When the creations were cool enough, I dipped the first pancake, or ban xeo (sizzling cake) as I later learned, in the sauce and put it in my mouth.  The sweet, sour, and spicy flavor of the sauce complimented the crispy pancake perfectly.  The textures were a match made in heaven:  the crunch of the pancake, the crisp juiciness of the bean sprouts, and the squid.  I would be hard-pressed to think of any time I have eaten more perfectly cooked squid; it was so tender it all but dissolved in your mouth.

Dip the pancake in the sauce, eat a massive lettuce leaf, from the basket of greens that invariably accompanies Vietnamese meals, to cleanse the palate, and go back for more.  The first plate was gone in a few bites.  The moment one plate was gone another magically appeared.  Four at a time the piping-hot treats came to our table.  Even after we were full it was hard to stop eating these culinary wonders.

Ban xeo is unquestionably one of my favorite dishes in Vietnam, but though I have ordered it at numerous other places, from nicer restaurants to other street stands, all places have paled in comparison to this favorite street restaurant of mine in Nha Trang.
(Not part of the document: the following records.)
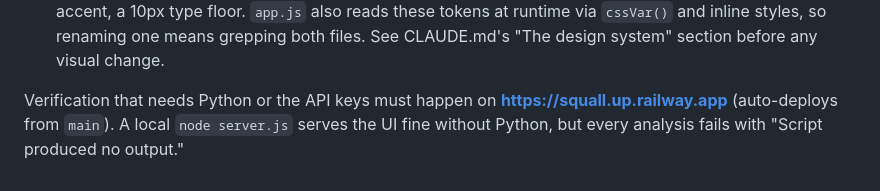
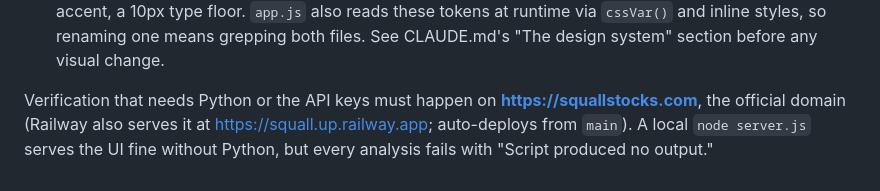
Before and after one commit to ilgardemir/STOCKPROJECT, a Markdown page: AGENTS.md, the part around the change. Drawn GitHub-style.

```diff
--- a/AGENTS.md
+++ b/AGENTS.md
@@ -65,4 +65,4 @@ Two things that bite hardest:
 - **Cross-file contracts.** SSE event names between `server.js` and `app.js`; the screener concept vocabulary duplicated across `server.js`/`screener.py`/`app.js`; the two separate progress protocols. CLAUDE.md documents each.
 - **The design system.** All styling flows through CSS custom properties in `index.html`'s `:root` block — two type registers (mono for instrument, serif for document), color *roles* rather than color names, exactly one accent, a 10px type floor. `app.js` also reads these tokens at runtime via `cssVar()` and inline styles, so renaming one means grepping both files. See CLAUDE.md's "The design system" section before any visual change.
 
-Verification that needs Python or the API keys must happen on **https://squall.up.railway.app** (auto-deploys from `main`). A local `node server.js` serves the UI fine without Python, but every analysis fails with "Script produced no output."
+Verification that needs Python or the API keys must happen on **https://squallstocks.com**, the official domain (Railway also serves it at https://squall.up.railway.app; auto-deploys from `main`). A local `node server.js` serves the UI fine without Python, but every analysis fails with "Script produced no output."
```
Also changed, not shown: CLAUDE.md (+4 -3 lines).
Heiu Anh My Dung, is painted on the outside of the restaurant, but the faded letters make me wonder whether or not that is really the restaurant’s name.  In any case, this fantastic place is not hard to find.  It is directly across the street of the Cham temple, Po Nagr, on the corner of 2 Tang 4 and Bo Ke Bac Street.  If you visit the beach town of Nha Trang I highly recommend seeking this scrumptious restaurant out.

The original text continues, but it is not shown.